--- YOUR INSTRUCTIONS ---
Give a count of the lines below that have the string "context" in them, with no other words.

(Front-end code edit data)
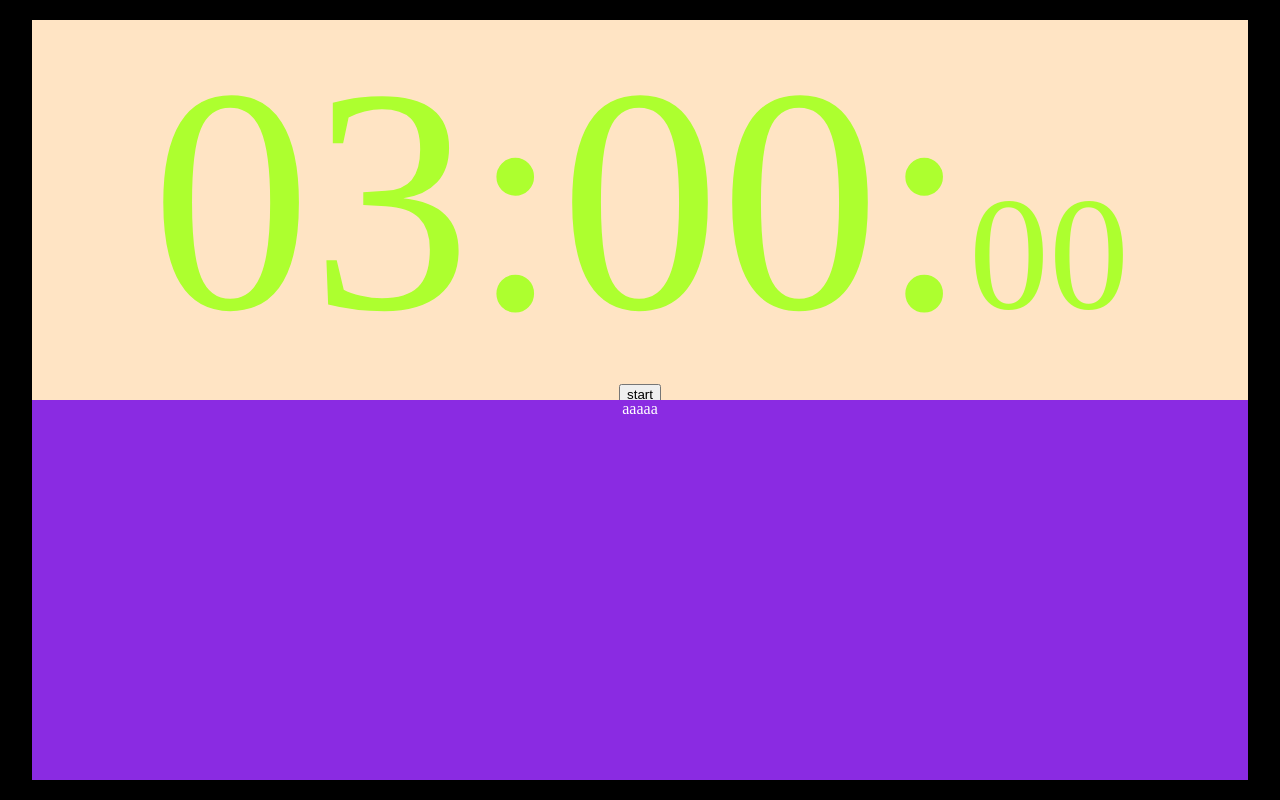
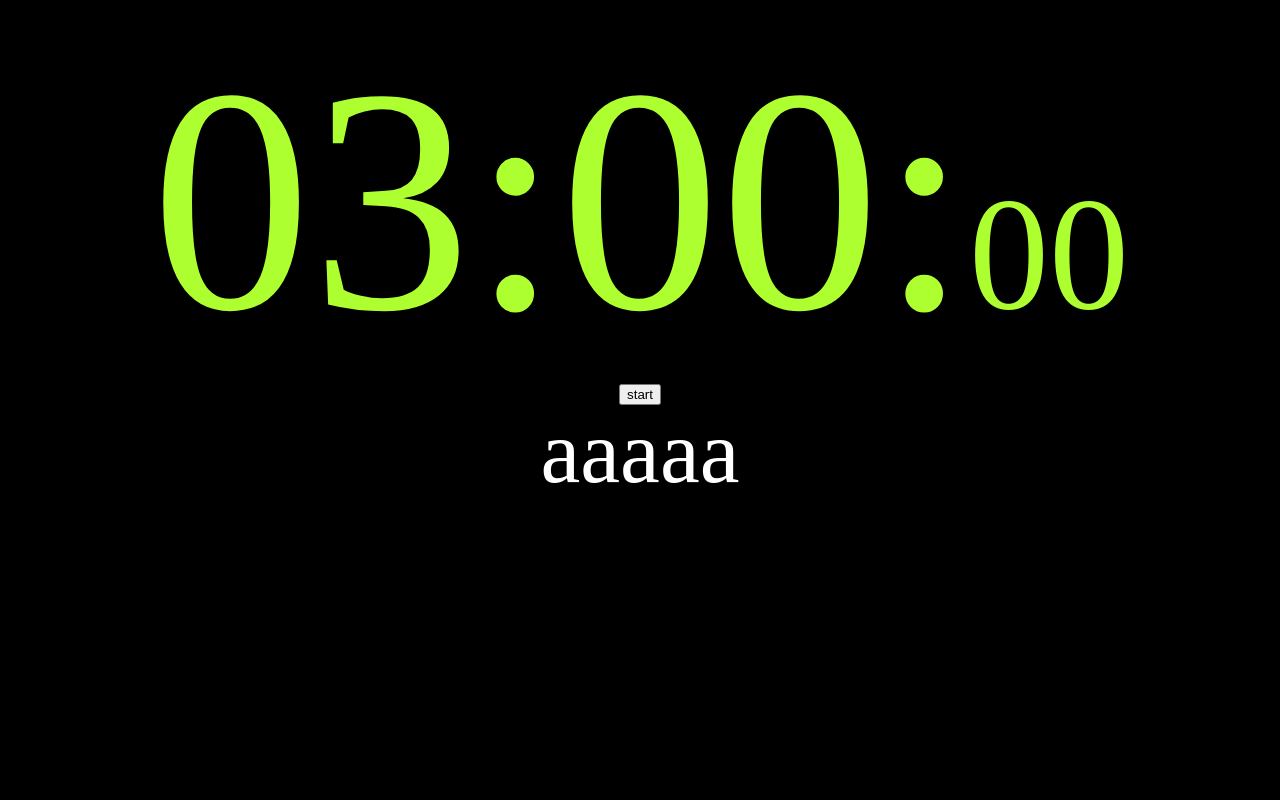
Before and after one commit to Kochi23/Game, a plain HTML site: page index.html in a window 1280 px wide. Drawn offline with Linux system fonts and the light colour scheme.

Commit message:
デバック用のやつを削除

```diff
--- a/index.html
+++ b/index.html
@@ -59,7 +59,7 @@
         width: min(95vw,95vh * 3);
         height: min(95vh,95vw * 3);
     }
-    #context{background-color: bisque;
+    #context{
         display: flex;
         width: 100%;
         height: 50%;
@@ -71,11 +71,12 @@
         color: greenyellow;
         font-size: 25vw;
     }
-    #question{background-color: blueviolet;
+    #question{
         color: white;
         display: flex;
         width: 100%;
         height: 50%;
         justify-content: center;
+        font-size: 7vw;
     }
 </style>
```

--- OUTPUT FOR THIS TASK ---
2